But there is a further complication, as not all tissues in the body are equally sensitive. Bone marrow and a child’s thyroid are much more sensitive than muscle tissue, for example. So the term effective dose which incorporates the correction for equivalent dose and is also measured in Sv, is used. This way, if only part of the body is irradiated the risk can be presented in terms of an effective risk to the person. This allows risks from different exposures to be added together. The unit Sv should not be used for large doses (greater than 1Sv) to the whole body.
Low doses are common
Typically, everybody is exposed to two milliseiverts (mSv) per year throughout our lives from natural background radiation. We might receive a dose of up 10-20mSv from diagnostic radiology – say 10mSv for a CT chest scan. The firefighters and plant workers at the Chernobyl accident received doses of several Gy and these doses led to deaths from acute radiation sickness within about 60 days. Typically 4-5Gy received over a short period of hours will be lethal, but can be tolerated if delivered over a much longer period.

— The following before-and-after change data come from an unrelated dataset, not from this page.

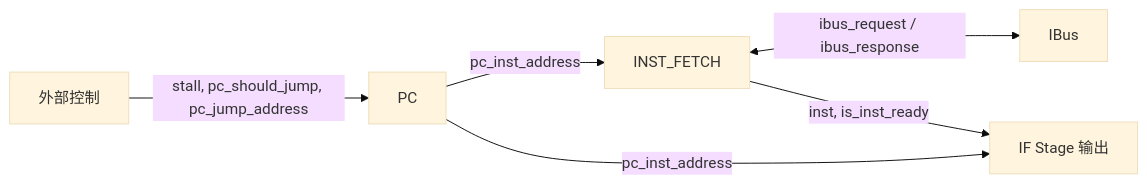
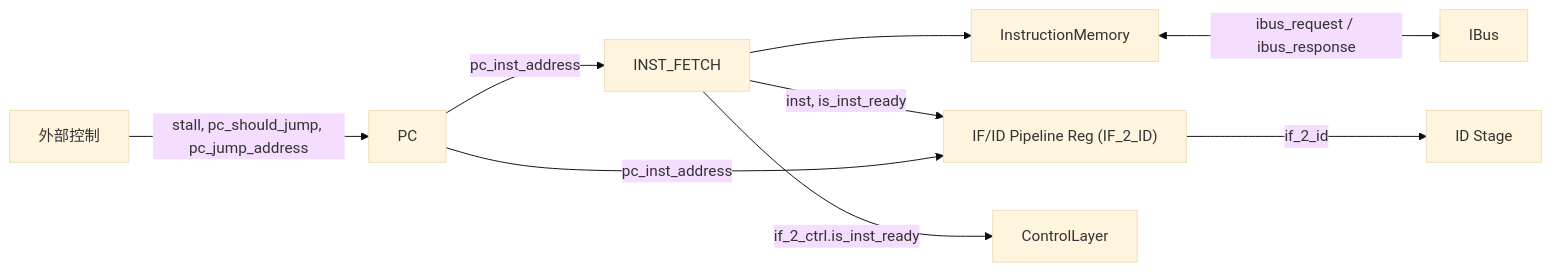
One commit to zhao-jingyan/26-Arch changed the first of 3 diagrams in design/arch_v2.md. Above: the diagram before and after it, drawn with Mermaid (base theme). The commit also changed other lines of this file and 17 other files, not shown here.

````diff
--- a/design/arch_v2.md
+++ b/design/arch_v2.md
@@ -182,8 +247,11 @@
 ```mermaid
 flowchart LR
     Ext[外部控制] -->|stall, pc_should_jump, pc_jump_address| PC
     PC -->|pc_inst_address| INST_FETCH
-    INST_FETCH <-->|ibus_request / ibus_response| IBus
-    INST_FETCH -->|inst, is_inst_ready| IF_Stage_out[IF Stage 输出]
-    PC -->|pc_inst_address| IF_Stage_out
+    INST_FETCH --> IM[InstructionMemory]
+    IM <-->|ibus_request / ibus_response| IBus
+    INST_FETCH -->|inst, is_inst_ready| IF_ID["IF/ID Pipeline Reg (IF_2_ID)"]
+    INST_FETCH -->|if_2_ctrl.is_inst_ready| Ctrl[ControlLayer]
+    PC -->|pc_inst_address| IF_ID
+    IF_ID -->|if_2_id| Downstream[ID Stage]
 ```
````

Recommendations from the International Committee on Radiological Protection limit radiation workers to 20mSv per year or in exceptional cases higher annual doses, limited by 100mSv over five years. Doses to members of the public from discharges from nuclear power plants and laboratories or leakage from, for example, medical radiation sources at hospitals should be limited to 1mSv per year.
Extreme radiation events
Clearly, in the case of accidents such as at Chernobyl and Fukushima the situation is much less well controlled. Doses of around 30mSv were received by the 115,000 people living in settlements close to Chernobyl before the 30km-radius exclusion zone was evacuated days later. In the case of Fukushima evacuation up to 20km from the power plants was much faster. Much higher doses (up to 250mSv) were received by some clean-up workers after Chernobyl, and little is known yet about doses to clean-up workers at Fukushima. If recent reports of doses up to 2.2 Sv/hour from leaking tanks on the site are true and if this dose is from gamma rays, then it may soon become too dangerous to work on the site.
To cause death within hours of exposure to radiation, the dose needs to be very high, 10Gy or higher, while 4-5Gy will kill within 60 days, and less than 1.5-2Gy will not be lethal in the short term. However all doses, no matter how small, carry a finite risk of cancer and other diseases.
A very approximate rule of thumb is that 1Sv carries a risk of a 10% increase in lifetime risk of cancer. This cancer risk may persist for the remainder of life but is unlikely to appear before at least 10-20 years after exposure. So, exposure from accumulated natural background radiation up to the age of 50 years (=100mSv) increases the ~30 percent lifetime risk of cancer to ~31 percent and mortality from ~25 percent to ~26 percent. On this basis some 30,000 to 60,000 cancer deaths worldwide, but mainly in Europe, will have been caused by the Chernobyl accident, and many still remain to occur.
Much discussion is made of the so-called low dose problem. Effects from doses of less than 50mSv are difficult to assess directly due to the high background of spontaneous (naturally occurring) cancer, so it has been necessary to extrapolate down from measurements of effects at higher doses. The question is whether there is a dose threshold below which there is no effect. From what we know that threshold must be below 10mSv and by the age of ten everybody has received at least 10mSv natural background radiation from natural background sources, so there is no argument for a threshold – all doses of radiation, no matter how small, entail a finite risk.